The material released yesterday by Barry gave the first official -- though incomplete -- indication of the cost of Barry's realignment of the top jobs in city government.
Although it was not immediately possible to compare its cost with that of the government under Washington, there were strong indications that the Barry staff is larger and more costly, although some individuals appear to be working for smaller salaries.
For example, Barry has hired nine special assistants with a total payroll of more than $209,841 supported by a staff that is paid an additional $318,229 a year. Washington had no more than six such assistants at one time and a much smaller staff, according to reliable District Building sources.
Many of those working for Barry, as special assistants and in other capacities, are newer to government and thus have lower salaries than Washington aides, some of whom were with the former mayor during many of his 11 years in office.
Barry's general assistant, Ivanhoe Donaldson, earns $41,976 a year -- less than the $47,500 annual salary of his predecessor, Joseph P. Yeldell. Marie Dias, a special assistant to Donaldson who acts as his liaison with various city boards and commissions, earns $37,847 a year.
(Dias is not Hispanic. The Barry administration has hired two Hispanics in positions not covered in the materials released yesterday.)
Press Secretary Florence Tate's salary is $35,865. Executive Secretary Dwight Cropp is paid $47,064, his deputy Robert s. m/oore earns $40,009 and David Splitt, director of the Office of Documents, earns $43,248.
Oddly enough, of Barry's five assistant city administrators, the lowest paid is the one with the longest tenure in ciyt government, budget director Gladys W. Mack. She earns $46,200 a year. Her four counterparts -- Judy Rogers, Caroll Harvey, Colin F. S. Walters and James O. Gibson -- each earn earn $47,500.
Tate said Mack earns less because she was already at a lower grade when Barry became mayor and was not promoted. Rogers, another holdover from the previous administration, was already earining $47,500. The other three came in with Barry and were automatically given the higher salaries, Tate said.
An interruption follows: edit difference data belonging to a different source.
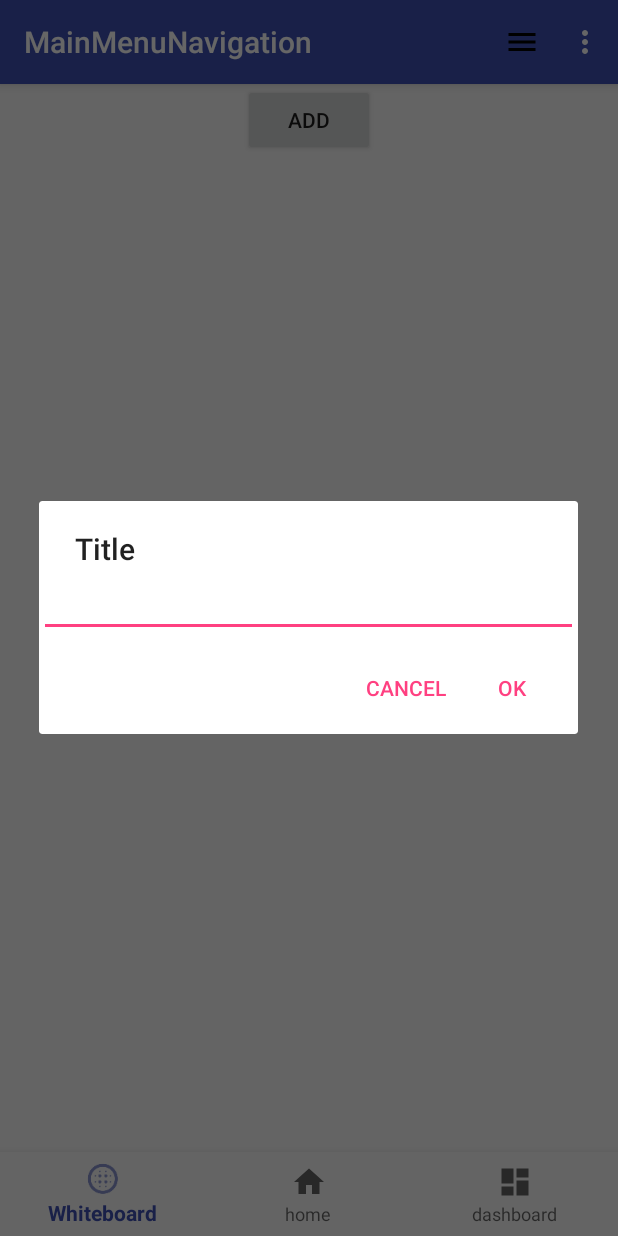
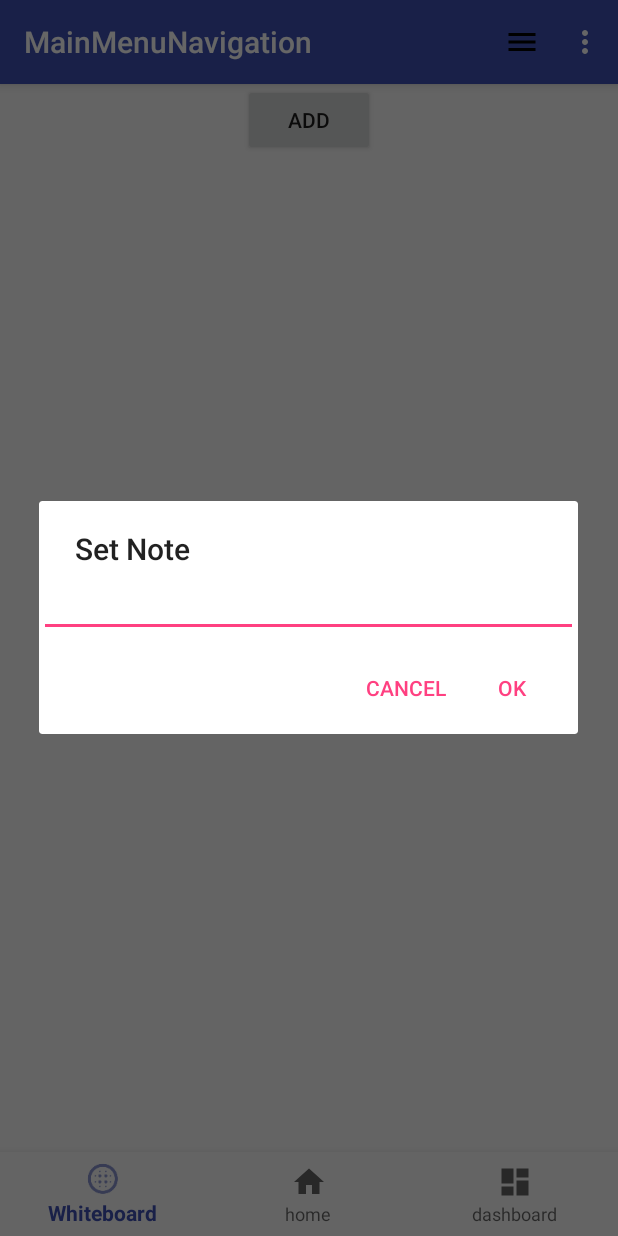
Before and after one commit to Lammasvauva/Deadline, an Android app: the screen it shows after launch (MainMenuNavigation), after a tap on "ADD", on a phone screen of 412 x 824 dp. Run offline under Robolectric (Android 15) with nearby library versions, the phone set to English and light mode, and no system bars.

Commit message:
Se koodaa ja koodaa ja koodaa

```diff
--- a/app/src/main/java/layout/FirstFragment.java
+++ b/app/src/main/java/layout/FirstFragment.java
@@ -19,6 +19,7 @@ import android.support.v4.app.Fragment;
 import android.view.LayoutInflater;
 import android.view.View;
 import android.view.ViewGroup;
+import android.view.WindowManager;
 import android.widget.Button;
 import android.widget.EditText;
 import android.widget.LinearLayout;
@@ -73,6 +74,7 @@ public class FirstFragment extends Fragment {
             //Recreate notes
             for (int i = 0; i < 5; i++) {
                 TextView a = new TextView(view.getContext());
+                //Tähän tekstikenttien editointi
                 a.setText("Tämä on luotu juuri nyt, indeksi on: " + notesIndex);
                 a.setHeight(150);
                 a.setGravity(Gravity.CENTER);
@@ -101,7 +103,12 @@ public class FirstFragment extends Fragment {
                 //et.setVisibility(View.VISIBLE);
                 //et2.setVisibility(View.VISIBLE);
                 AlertDialog.Builder builder = new AlertDialog.Builder(getContext());
-                builder.setTitle("Title");
+                builder.setTitle("Set Note");
+
+                //AlertDialog dialog = builder.create();
+                //dialog.getWindow().setSoftInputMode(WindowManager.LayoutParams.SOFT_INPUT_STATE_VISIBLE);
+                //dialog.show();
+
 
                 // Set up the input
                 final EditText input = new EditText(getContext());
@@ -117,6 +124,9 @@ public class FirstFragment extends Fragment {
                         noteText = input.getText().toString();
                         TextView a = new TextView(view.getContext());
                         //a.setText("Tämä on luotu juuri nyt, indeksi on: " +notesIndex);
+
+                        //Tähän tekstikenttien editointi
+
                         a.setText(noteText);
                         a.setHeight(150);
                         a.setGravity(Gravity.CENTER);
```
Also changed, not shown: 1 other file.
The 18 city employes who formerly worked in Barry's campaign hold a variety of positions from assistant city administrator, to appointments secretary to the mayor, to special assistant to the special assistants.
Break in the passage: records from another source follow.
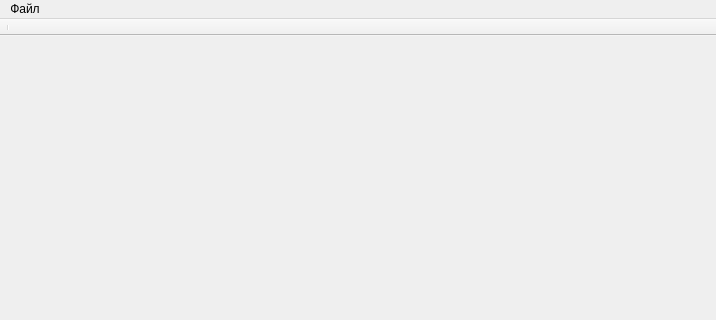
The window that AR600MainWindow.ui (AlexanderMokhov/AR-600Controller) describes before a commit, drawn with Qt 5; both pictures show x 0 to 716 and y 0 to 320 of the 716 by 501 pixel window.
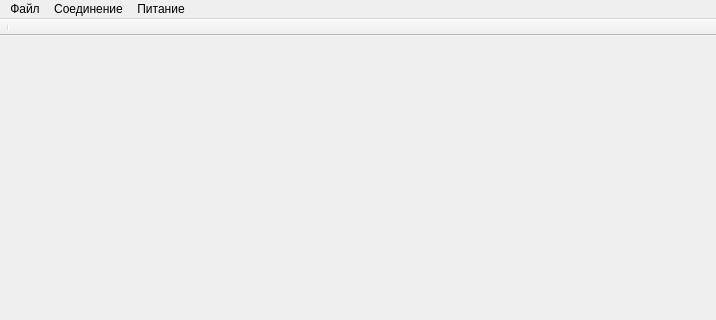
The same window after the commit.

What changed in the file:
```diff
--- a/AR600MainWindow.ui
+++ b/AR600MainWindow.ui
@@ -62,7 +62,7 @@
      <x>0</x>
      <y>0</y>
      <width>716</width>
-     <height>19</height>
+     <height>21</height>
     </rect>
    </property>
    <widget class="QMenu" name="menu">
@@ -72,7 +72,24 @@
     <addaction name="actionOpenConfigFile"/>
     <addaction name="actionSaveConfigFile"/>
    </widget>
+   <widget class="QMenu" name="menu_2">
+    <property name="title">
+     <string>Соединение</string>
+    </property>
+    <addaction name="actionConnect"/>
+    <addaction name="actionDisconnect"/>
+    <addaction name="actionOpenConnectConfig"/>
+   </widget>
+   <widget class="QMenu" name="menu_3">
+    <property name="title">
+     <string>Питание</string>
+    </property>
+    <addaction name="actionOn"/>
+    <addaction name="actionOff"/>
+   </widget>
    <addaction name="menu"/>
+   <addaction name="menu_2"/>
+   <addaction name="menu_3"/>
   </widget>
   <widget class="QStatusBar" name="statusbar"/>
   <widget class="QToolBar" name="MainToolBar">
```
Left out of the diff: 25 changed lines with no effect on the pictures.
Kwane Holman, one of Barry's drivers during the campaign is an assistant to the press secretary. Campaign researcher Jan Eichhorn is an assistant in the city administrator's office. Kay McGrath runs a newly established "citizens participaion unit" in the planning department. Anita Bonds, Lillian Sedgwick, Betty King and Audrey Rowe are special assistants.
Tate's sister, Lucille Knowles, worked in the campaign and is now an administrative aide to the mayor. Assistant City administrator Walters is married to Mildred Bautista, who was execuitve assistant to Barry's transition chief, Delano E. Lewis.
Virginia Fleming, executive assistant to city administrator Elijah B. Rogers, is the wife of Harold Fleming, director of the Potomac Institute. Before becoming assistant city administrator for planning and development Gibson worked at the Potomac Institute.
Materials released yesterday showed 58 of the 82 employes were women and 24 men. There were 68 blacks and 14 whites. In grade GS-12 and above jobs, there were 11 males, 16 females, 22 blacks and five whites.
The mayor applauded those figures as an indication that his administration had given "new and enlightened direction in the area of quality of opportunity for women."